**TRY IT**.
Locate every line below that contains the word "关键产出与评审结论" and copy it.

Items from a dataset:

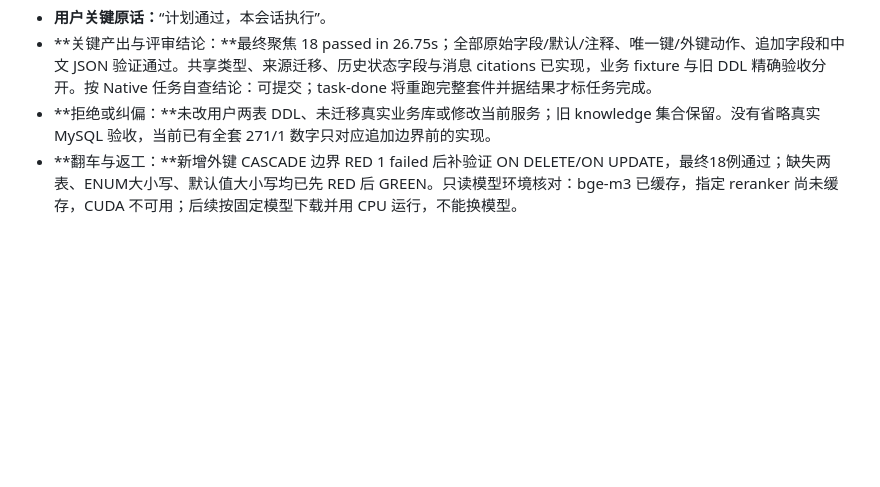
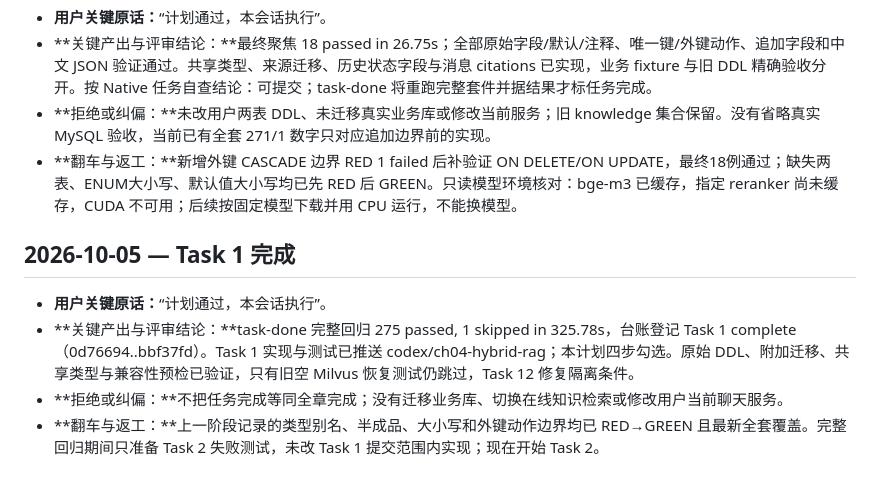
Before and after one commit to Fyang-Freddie/SayHelp-Customer-Service, a Markdown page: dev-notes/ch04.md, the part around the change. Rendered like a GitHub page; blank space fills up the shorter version.

Commit message:
docs: record verified chapter 4 schema task completion

```diff
--- a/dev-notes/ch04.md
+++ b/dev-notes/ch04.md
@@ -104,3 +104,10 @@
 - **关键产出与评审结论：**最终聚焦 18 passed in 26.75s；全部原始字段/默认/注释、唯一键/外键动作、追加字段和中文 JSON 验证通过。共享类型、来源迁移、历史状态字段与消息 citations 已实现，业务 fixture 与旧 DDL 精确验收分开。按 Native 任务自查结论：可提交；task-done 将重跑完整套件并据结果才标任务完成。
 - **拒绝或纠偏：**未改用户两表 DDL、未迁移真实业务库或修改当前服务；旧 knowledge 集合保留。没有省略真实 MySQL 验收，当前已有全套 271/1 数字只对应追加边界前的实现。
 - **翻车与返工：**新增外键 CASCADE 边界 RED 1 failed 后补验证 ON DELETE/ON UPDATE，最终18例通过；缺失两表、ENUM大小写、默认值大小写均已先 RED 后 GREEN。只读模型环境核对：bge-m3 已缓存，指定 reranker 尚未缓存，CUDA 不可用；后续按固定模型下载并用 CPU 运行，不能换模型。
+
+## 2026-10-05 — Task 1 完成
+
+- **用户关键原话：**“计划通过，本会话执行”。
+- **关键产出与评审结论：**task-done 完整回归 275 passed, 1 skipped in 325.78s，台账登记 Task 1 complete（0d76694..bbf37fd）。Task 1 实现与测试已推送 codex/ch04-hybrid-rag；本计划四步勾选。原始 DDL、附加迁移、共享类型与兼容性预检已验证，只有旧空 Milvus 恢复测试仍跳过，Task 12 修复隔离条件。
+- **拒绝或纠偏：**不把任务完成等同全章完成；没有迁移业务库、切换在线知识检索或修改用户当前聊天服务。
+- **翻车与返工：**上一阶段记录的类型别名、半成品、大小写和外键动作边界均已 RED→GREEN 且最新全套覆盖。完整回归期间只准备 Task 2 失败测试，未改 Task 1 提交范围内实现；现在开始 Task 2。
```
Also changed, not shown: 1 other file.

**SOLVED EXERCISE**.
 - **关键产出与评审结论：**最终聚焦 18 passed in 26.75s；全部原始字段/默认/注释、唯一键/外键动作、追加字段和中文 JSON 验证通过。共享类型、来源迁移、历史状态字段与消息 citations 已实现，业务 fixture 与旧 DDL 精确验收分开。按 Native 任务自查结论：可提交；task-done 将重跑完整套件并据结果才标任务完成。
+- **关键产出与评审结论：**task-done 完整回归 275 passed, 1 skipped in 325.78s，台账登记 Task 1 complete（0d76694..bbf37fd）。Task 1 实现与测试已推送 codex/ch04-hybrid-rag；本计划四步勾选。原始 DDL、附加迁移、共享类型与兼容性预检已验证，只有旧空 Milvus 恢复测试仍跳过，Task 12 修复隔离条件。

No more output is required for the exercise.